180026 Re-birth of health planning in New York State

Monday, October 27, 2008: 8:30 AM

Fran Weisberg , Finger Lakes Health Systems Agency, Rochester, NY
Wade Norwood , Finger Lakes Health Systems Agency, Rochester, NY
Re-Birth of Health Planning in New York State

Many consider New York as the birthplace of healthcare planning. Beginning with efforts in Rochester NY in 1961, followed by passage of the first-in-the-nation Certificate of Need law, New York went on to support its network of local planning agencies for eight years following the ending of federal support for planning in 1987. Yet in 1995, newly-elected Governor George Pataki withdrew state funding for the eight Health Systems Agencies; within a year, five of the agencies closed.

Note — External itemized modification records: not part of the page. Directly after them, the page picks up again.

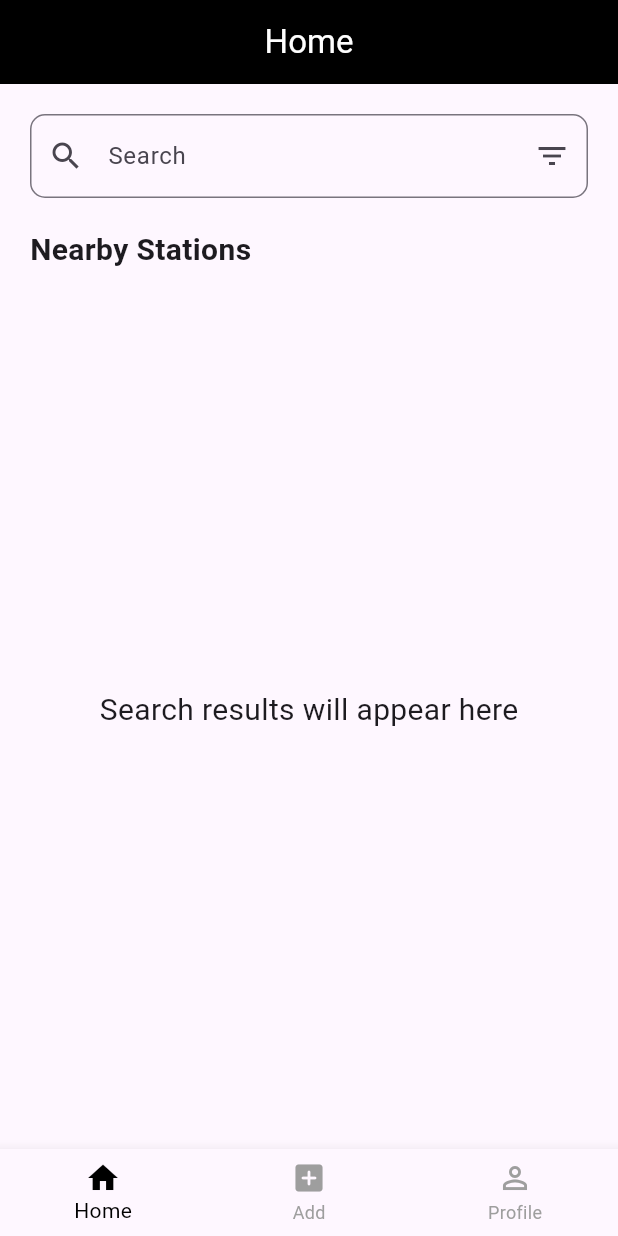
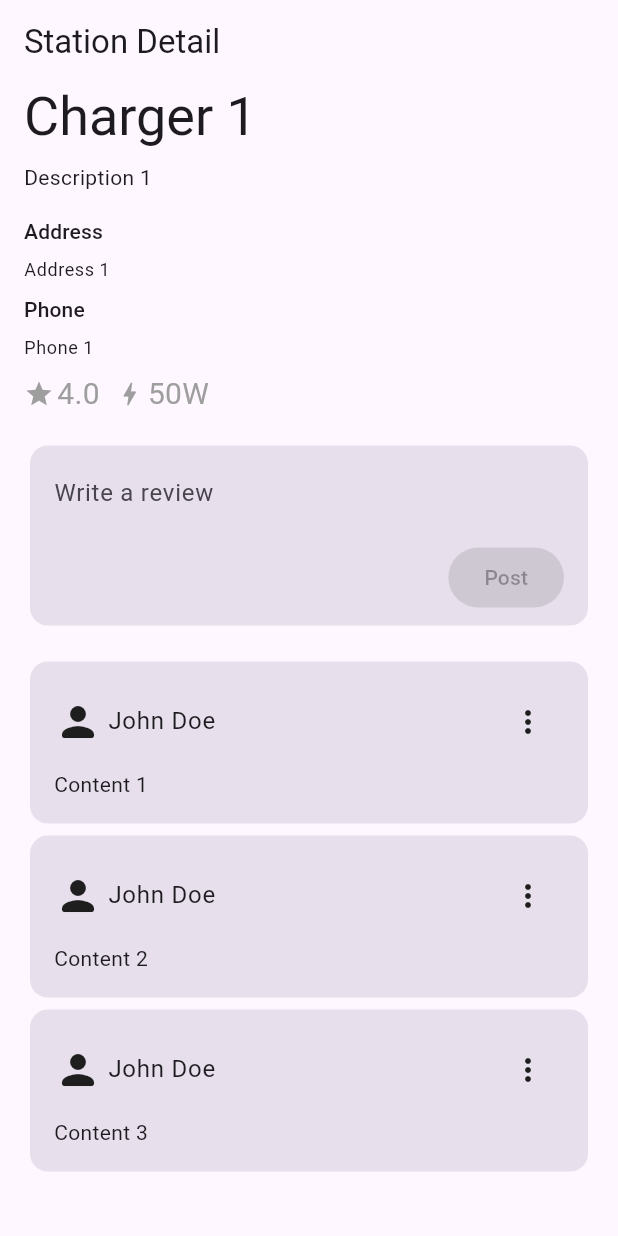
Before and after one commit to tamiratdereje/ChargeRoute, a Flutter app: the screen it shows after launch, on a phone screen of 412 x 824 dp. Run offline on Flutter 3.47's test engine with Material 2 defaults, Android fonts, the phone set to English and light mode, and no system bars; our stand-ins replace bloc, flutter_bloc.

Commit message:
implement detail bloc

```diff
--- /dev/null
+++ b/mobile/lib/application/charger_detail/charger_detail_bloc.dart
@@ -0,0 +1,77 @@
+import 'package:charge_station_finder/domain/core/charger_detail.dart';
+import 'package:charge_station_finder/domain/core/review.dart';
+import 'package:flutter/foundation.dart';
+import 'package:flutter_bloc/flutter_bloc.dart';
+
+part 'charger_detail_event.dart';
+part 'charger_detail_state.dart';
+
+class ChargerDetailBloc extends Bloc<ChargerDetailEvent, ChargerDetailState> {
+  ChargerDetail chargerDetail = const ChargerDetail(
+    id: "1",
+    name: "Charger 1",
+    address: "Address 1",
+    description: "Description 1",
+    phone: "Phone 1",
+    rating: 4,
+    wattage: 50,
+    reviews: [
+      Review(
+        id: "1",
+        userId: "1",
+        content: "Content 1",
+      ),
+      Review(
+        id: "2",
+        userId: "2",
+        content: "Content 2",
+      ),
+      Review(
+        id: "3",
+        userId: "3",
+        content: "Content 3",
+      ),
+    ],
+  );
+
+  ChargerDetailBloc() : super(ChargerDetailStateInitial()) {
+    on<ChargerDetailEventPostReview>((event, emit) async {
+      emit(ChargerDetailStateLoading());
+      await Future.delayed(const Duration(seconds: 2));
+      chargerDetail.reviews
+          .add(Review(id: "asd", userId: "adf", content: event.content));
+      emit(ChargerDetailStateReviewPosted(chargerDetail));
+    });
+
+    on<ChargerDetailEventDeleteReview>((event, emit) async {
+      emit(ChargerDetailStateLoading());
+      await Future.delayed(const Duration(seconds: 2));
+      chargerDetail = chargerDetail.copyWith(
+          reviews: chargerDetail.reviews
+              .where((element) => element.id != event.reviewId)
+              .toList());
+      emit(ChargerDetailStateReviewDeleted(chargerDetail));
+    });
+
+    on<ChargerDetailEventUpdateReview>((event, emit) async {
+      emit(ChargerDetailStateLoading());
+      await Future.delayed(const Duration(seconds: 2));
+      chargerDetail = chargerDetail.copyWith(
+          reviews: chargerDetail.reviews.map((element) {
+        if (element.id != event.reviewId)
+          return element;
+        else
+          return element.copyWith(content: event.content);
+      }).toList());
+      emit(ChargerDetailStateReviewUpdated(chargerDetail));
+    });
+
+    on<ChargerDetailEventLoad>((event, emit) async {
+      emit(ChargerDetailStateLoading());
+      await Future.delayed(const Duration(seconds: 2));
+      emit(
+        ChargerDetailStateLoaded(chargerDetail),
+      );
+    });
+  }
+}
--- /dev/null
+++ b/mobile/lib/application/charger_detail/charger_detail_event.dart
@@ -0,0 +1,30 @@
+part of 'charger_detail_bloc.dart';
+
+@immutable
+abstract class ChargerDetailEvent {}
+
+class ChargerDetailEventLoad extends ChargerDetailEvent {
+  final String chargerId;
+
+  ChargerDetailEventLoad(this.chargerId);
+}
+
+class ChargerDetailEventPostReview extends ChargerDetailEvent {
+  final String chargerId;
+  final String content;
+
+  ChargerDetailEventPostReview(this.chargerId, this.content);
+}
+
+class ChargerDetailEventDeleteReview extends ChargerDetailEvent {
+  final String reviewId;
+
+  ChargerDetailEventDeleteReview(this.reviewId);
+}
+
+class ChargerDetailEventUpdateReview extends ChargerDetailEvent {
+  final String reviewId;
+  final String content;
+
+  ChargerDetailEventUpdateReview(this.reviewId, this.content);
+}
--- /dev/null
+++ b/mobile/lib/application/charger_detail/charger_detail_state.dart
@@ -0,0 +1,32 @@
+part of 'charger_detail_bloc.dart';
+
+@immutable
+abstract class ChargerDetailState {}
+
+class ChargerDetailStateLoading extends ChargerDetailState {}
+
+class ChargerDetailStateLoaded extends ChargerDetailState {
+  final ChargerDetail charger;
+
+  ChargerDetailStateLoaded(this.charger);
+}
+
+class ChargerDetailStateError extends ChargerDetailState {
+  final String message;
+
+  ChargerDetailStateError(this.message);
+}
+
+class ChargerDetailStateReviewPosted extends ChargerDetailStateLoaded {
+  ChargerDetailStateReviewPosted(super.charger);
+}
+
+class ChargerDetailStateReviewDeleted extends ChargerDetailStateLoaded {
+  ChargerDetailStateReviewDeleted(super.charger);
+}
+
+class ChargerDetailStateReviewUpdated extends ChargerDetailStateLoaded {
+  ChargerDetailStateReviewUpdated(super.charger);
+}
+
+class ChargerDetailStateInitial extends ChargerDetailState {}
--- a/mobile/lib/application/home/home_bloc.dart
+++ b/mobile/lib/application/home/home_bloc.dart
@@ -16,15 +16,11 @@ class HomeBloc extends Bloc<HomeEvent, HomeState> {
       await Future.delayed(const Duration(seconds: 2));
       emit(HomeStateSuccess(const [
         Charger(
-            name: "Charger 1", wattage: 50, address: "Address 1", rating: 4),
-        Charger(
-            name: "Charger 2", wattage: 100, address: "Address 2", rating: 3),
-        Charger(
-            name: "Charger 3", wattage: 150, address: "Address 3", rating: 2),
-        Charger(
-            name: "Charger 4", wattage: 200, address: "Address 4", rating: 1),
-        Charger(
-            name: "Charger 5", wattage: 250, address: "Address 5", rating: 0),
+            name: "Charger 1",
+            wattage: 50,
+            address: "Address 1",
+            rating: 4,
+            id: "1"),
       ]));
     });
   }
--- a/mobile/lib/domain/core/charger.dart
+++ b/mobile/lib/domain/core/charger.dart
@@ -1,10 +1,12 @@
 class Charger {
+  final String id;
   final String name;
   final String address;
   final double rating;
   final double wattage;
 
   const Charger({
+    required this.id,
     required this.name,
     required this.address,
     required this.rating,
--- /dev/null
+++ b/mobile/lib/domain/core/charger_detail.dart
@@ -0,0 +1,46 @@
+import 'package:charge_station_finder/domain/core/review.dart';
+
+class ChargerDetail {
+  final String id;
+  final String name;
+  final String description;
+  final String phone;
+  final String address;
+  final double rating;
+  final double wattage;
+
+  final List<Review> reviews;
+
+  const ChargerDetail({
+    required this.id,
+    required this.description,
+    required this.phone,
+    required this.name,
+    required this.address,
+    required this.rating,
+    required this.wattage,
+    required this.reviews,
+  });
+
+  ChargerDetail copyWith({
+    String? id,
+    String? name,
+    String? description,
+    String? phone,
+    String? address,
+    double? rating,
+    double? wattage,
+    List<Review>? reviews,
+  }) {
+    return ChargerDetail(
+      id: id ?? this.id,
+      name: name ?? this.name,
+      description: description ?? this.description,
+      phone: phone ?? this.phone,
+      address: address ?? this.address,
+      rating: rating ?? this.rating,
+      wattage: wattage ?? this.wattage,
+      reviews: reviews ?? this.reviews,
+    );
+  }
+}
--- /dev/null
+++ b/mobile/lib/domain/core/review.dart
@@ -0,0 +1,23 @@
+class Review {
+  final String id;
+  final String userId;
+  final String content;
+
+  const Review({
+    required this.id,
+    required this.userId,
+    required this.content,
+  });
+
+  Review copyWith({
+    String? id,
+    String? userId,
+    String? content,
+  }) {
+    return Review(
+      id: id ?? this.id,
+      userId: userId ?? this.userId,
+      content: content ?? this.content,
+    );
+  }
+}
--- a/mobile/lib/main.dart
+++ b/mobile/lib/main.dart
@@ -1,4 +1,5 @@
 import 'package:charge_station_finder/application/home/home_bloc.dart';
+import 'package:charge_station_finder/presentation/pages/station_detail/station_detail.dart';
 import 'package:flutter/material.dart';
 import 'package:flutter_bloc/flutter_bloc.dart';
 
@@ -26,7 +27,7 @@ class MyApp extends StatelessWidget {
           platform: TargetPlatform.android,
           useMaterial3: true,
         ),
-        home: MyHomePage(),
+        home: StationDetail(),
       ),
     );
   }
--- /dev/null
+++ b/mobile/lib/presentation/pages/station_detail/station_detail.dart
@@ -0,0 +1,342 @@
+import 'package:charge_station_finder/application/charger_detail/charger_detail_bloc.dart';
+import 'package:charge_station_finder/domain/core/charger_detail.dart';
+import 'package:charge_station_finder/domain/core/review.dart';
+import 'package:flutter/material.dart';
+import 'package:flutter_bloc/flutter_bloc.dart';
+
+class StationDetail extends StatefulWidget {
+  @override
+  _StationDetailState createState() => _StationDetailState();
+}
+
+class _StationDetailState extends State<StationDetail> {
+  String? currentEditReviewId;
+  bool isLoaded = false;
+  ChargerDetail detail = const ChargerDetail(
+    id: "",
+    name: "",
+    address: "",
+    description: "",
+    phone: "",
+    rating: -1,
+    wattage: -1,
+    reviews: [],
+  );
+
+  @override
+  Widget build(BuildContext context) {
+    return BlocProvider(
+      create: (context) =>
+          ChargerDetailBloc()..add(ChargerDetailEventLoad("1")),
+      child: BlocConsumer<ChargerDetailBloc, ChargerDetailState>(
+        listener: (context, state) {
+          isLoaded |= state is ChargerDetailStateLoaded;
+          if (state is ChargerDetailStateLoaded) detail = state.charger;
+          if (state is ChargerDetailStateError) {
+            ScaffoldMessenger.of(context)
+                .showSnackBar(SnackBar(content: Text(state.message)));
+          }
+        },
+        builder: (context, state) {
+          return Scaffold(
+            appBar: AppBar(
+              title: const Text('Station Detail'),
+            ),
+            body: SingleChildScrollView(
+              child: Column(
+                children: [
+                  if (state is ChargerDetailStateLoading)
+                    const LinearProgressIndicator(),
+                  if (state is ChargerDetailStateLoaded || isLoaded)
+                    Padding(
+                      padding: const EdgeInsets.symmetric(horizontal: 16.0),
+                      child: Column(
+                        crossAxisAlignment: CrossAxisAlignment.start,
+                        children: [
+                          Text(
+                            detail.name,
+                            style: Theme.of(context).textTheme.displaySmall,
+                          ),
+                          const SizedBox(height: 8.0),
+                          Text(
+                            detail.description,
+                            style: Theme.of(context).textTheme.bodyMedium,
+                          ),
+                          const SizedBox(height: 16.0),
+                          Text(
+                            'Address',
+                            style: Theme.of(context).textTheme.titleSmall,
+                          ),
+                          const SizedBox(height: 8.0),
+                          Text(
+                            detail.address,
+                            style: Theme.of(context).textTheme.bodySmall,
+                          ),
+                          const SizedBox(height: 8.0),
+                          Text(
+                            'Phone',
+                            style: Theme.of(context).textTheme.titleSmall,
+                          ),
+                          const SizedBox(height: 8.0),
+                          Text(
+                            detail.phone,
+                            style: Theme.of(context).textTheme.bodySmall,
+                          ),
+                          const SizedBox(height: 8.0),
+                          Row(
+                            children: [
+                              const Icon(
+                                Icons.star,
+                                size: 20,
+                                color: Colors.grey,
+                              ),
+                              const SizedBox(width: 2),
+                              Text(
+                                detail.rating.toStringAsFixed(1),
+                                style: const TextStyle(
+                                  fontSize: 20,
+                                  color: Colors.grey,
+                                ),
+                              ),
+                              const SizedBox(width: 10),
+                              const Icon(
+                                Icons.bolt,
+                                size: 20,
+                                color: Colors.grey,
+                              ),
+                              const SizedBox(width: 2),
+                              Text(
+                                "${detail.wattage.toStringAsFixed(0)}W",
+                                style: const TextStyle(
+                                  fontSize: 20,
+                                  color: Colors.grey,
+                                ),
+                              ),
+                            ],
+                          ),
+                          const SizedBox(height: 16.0),
+                          ReviewHeader(
+                            onPost: (content) {
+                              context.read<ChargerDetailBloc>().add(
+                                  ChargerDetailEventPostReview("1", content));
+                            },
+                          ),
+                          const SizedBox(height: 16),
+                          ListView.builder(
+                            shrinkWrap: true,
+                            primary: false,
+                            itemCount: detail.reviews.length,
+                            itemBuilder: (context, idx) {
+                              return ReviewCard(
+                                review: detail.reviews[idx],
+                                currentEditReviewId: currentEditReviewId,
+                                setEditReviewId: (value) {
+                                  setState(() {
+                                    currentEditReviewId = value;
+                                  });
+                                },
+                                onDeleteReview: () {
+                                  context.read<ChargerDetailBloc>().add(
+                                      ChargerDetailEventDeleteReview(
+                                          detail.reviews[idx].id));
+                                },
+                                onUpdateReview: (String content) {
+                                  context.read<ChargerDetailBloc>().add(
+                                      ChargerDetailEventUpdateReview(
+                                          detail.reviews[idx].id, content));
+                                },
+                              );
+                            },
+                          )
+                        ],
+                      ),
+                    ),
+                ],
+              ),
+            ),
+          );
+        },
+      ),
+    );
+  }
+}
+
+class ReviewCard extends StatefulWidget {
+  final String? currentEditReviewId;
+  final Function(String?) setEditReviewId;
+
+  final Review review;
+
+  final Function() onDeleteReview;
+
+  final Function(String content) onUpdateReview;
+
+  const ReviewCard({
+    super.key,
+    this.currentEditReviewId,
+    required this.setEditReviewId,
+    required this.review,
+    required this.onDeleteReview,
+    required this.onUpdateReview,
+  });
+
+  @override
+  _ReviewCardState createState() => _ReviewCardState();
+}
+
+class _ReviewCardState extends State<ReviewCard> {
+  final editReviewController = TextEditingController();
+
+  @override
+  Widget build(BuildContext context) {
+    return SizedBox(
+      width: double.infinity,
+      child: Card(
+        elevation: 0,
+        color: Theme.of(context).colorScheme.surfaceVariant,
+        child: Padding(
+          padding: const EdgeInsets.symmetric(vertical: 16.0, horizontal: 16.0),
+          child: Column(
+            crossAxisAlignment: CrossAxisAlignment.start,
+            children: [
+              Row(
+                mainAxisAlignment: MainAxisAlignment.spaceBetween,
+                children: [
+                  Row(
+                    children: [
+                      const Icon(
+                        Icons.person_rounded,
+                        size: 32,
+                      ),
+                      const SizedBox(width: 4),
+                      Text(
+                        "John Doe",
+                        style: Theme.of(context).textTheme.bodyLarge,
+                      ),
+                    ],
+                  ),
+                  PopupMenuButton(
+                    itemBuilder: (context) {
+                      return [
+                        if (widget.currentEditReviewId == null)
+                          const PopupMenuItem(
+                            value: 1,
+                            child: Text("Edit"),
+                          ),
+                        const PopupMenuItem(
+                          value: 2,
+                          child: Text("Delete"),
+                        ),
+                      ];
+                    },
+                    onSelected: (value) {
+                      if (value == 1) {
+                        editReviewController.text = widget.review.content;
+                        widget.setEditReviewId(widget.review.id);
+                      } else if (value == 2) {
+                        widget.onDeleteReview();
+                      }
+                    },
+                  )
+                ],
+              ),
+              const SizedBox(height: 8),
+              if (widget.currentEditReviewId != widget.review.id)
+                Text(widget.review.content),
+              if (widget.currentEditReviewId == widget.review.id)
+                TextField(
+                  controller: editReviewController,
+                  maxLines: null,
+                  decoration: const InputDecoration(
+                    border: InputBorder.none,
+                  ),
+                ),
+              if (widget.currentEditReviewId == widget.review.id)
+                Row(
+                  mainAxisAlignment: MainAxisAlignment.end,
+                  children: [
+                    TextButton(
+                      onPressed: () {
+                        editReviewController.clear();
+                        widget.setEditReviewId(null);
+                      },
+                      child: const Text("Cancel"),
+                    ),
+                    TextButton(
+                      onPressed: () {
+                        widget.onUpdateReview(editReviewController.text);
+                        editReviewController.clear();
+                        widget.setEditReviewId(null);
+                      },
+                      child: const Text("Save"),
+                    ),
+                  ],
+                )
+            ],
+          ),
+        ),
+      ),
+    );
+  }
+}
+
+class ReviewHeader extends StatefulWidget {
+  final Function onPost;
+
+  const ReviewHeader({super.key, required this.onPost});
+
+  @override
+  State<ReviewHeader> createState() => _ReviewHeaderState();
+}
+
+class _ReviewHeaderState extends State<ReviewHeader> {
+  TextEditingController controller = TextEditingController();
+
+  @override
+  Widget build(BuildContext context) {
+    var onPost = widget.onPost;
+
+    return SizedBox(
+      width: double.infinity,
+      child: Card(
+        elevation: 0,
+        color: Theme.of(context).colorScheme.surfaceVariant,
+        child: Padding(
+          padding: const EdgeInsets.symmetric(vertical: 8.0, horizontal: 16.0),
+          child: Column(
+            children: [
+              TextFormField(
+                controller: controller,
+                maxLines: null,
+                decoration: const InputDecoration(
+                  hintText: 'Write a review',
+                  border: InputBorder.none,
+                ),
+              ),
+              const SizedBox(height: 8.0),
+              Row(
+                mainAxisAlignment: MainAxisAlignment.end,
+                children: [
+                  AnimatedBuilder(
+                    builder: (context, widget) {
+                      return FilledButton(
+                        onPressed: controller.text.isEmpty
+                            ? null
+                            : () {
+                                onPost(controller.text);
+                                controller.clear();
+                              },
+                        child: const Text('Post'),
+                      );
+                    },
+                    animation: controller,
+                  ),
+                ],
+              ),
+            ],
+          ),
+        ),
+      ),
+    );
+  }
+}
```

Today, there are only two agencies left, and only the Finger Lakes Health Systems Agency in Rochester continues to fully function. The new Governor, Elliot Spitzer, however, has included $7 million in his 2008-2009 budget to re-establish local health planning agencies. The new agencies, however, are envisioned less as “system managers” as in the HSA model. Rather, the agencies will be mechanisms for facilitating the provision of services to underserved populations, integrating consumer needs into health services as well as assessing and reviewing issues of health system performance. The presenters will contrast the new model from the traditional model and will discuss the methods and tools which one such agency will use to meet the new vision of local health planning.

Learning Objectives:
1. Describe the community health planning program in New York State. 2. Identify differences and similarities in activities of proposed vs former local planning organizations. 3. Be able to discuss how the proposed model of health planning is applicable to other areas of the country.

Keywords: Community Health Planning, Access to Care

Presenting author's disclosure statement:

Not Answered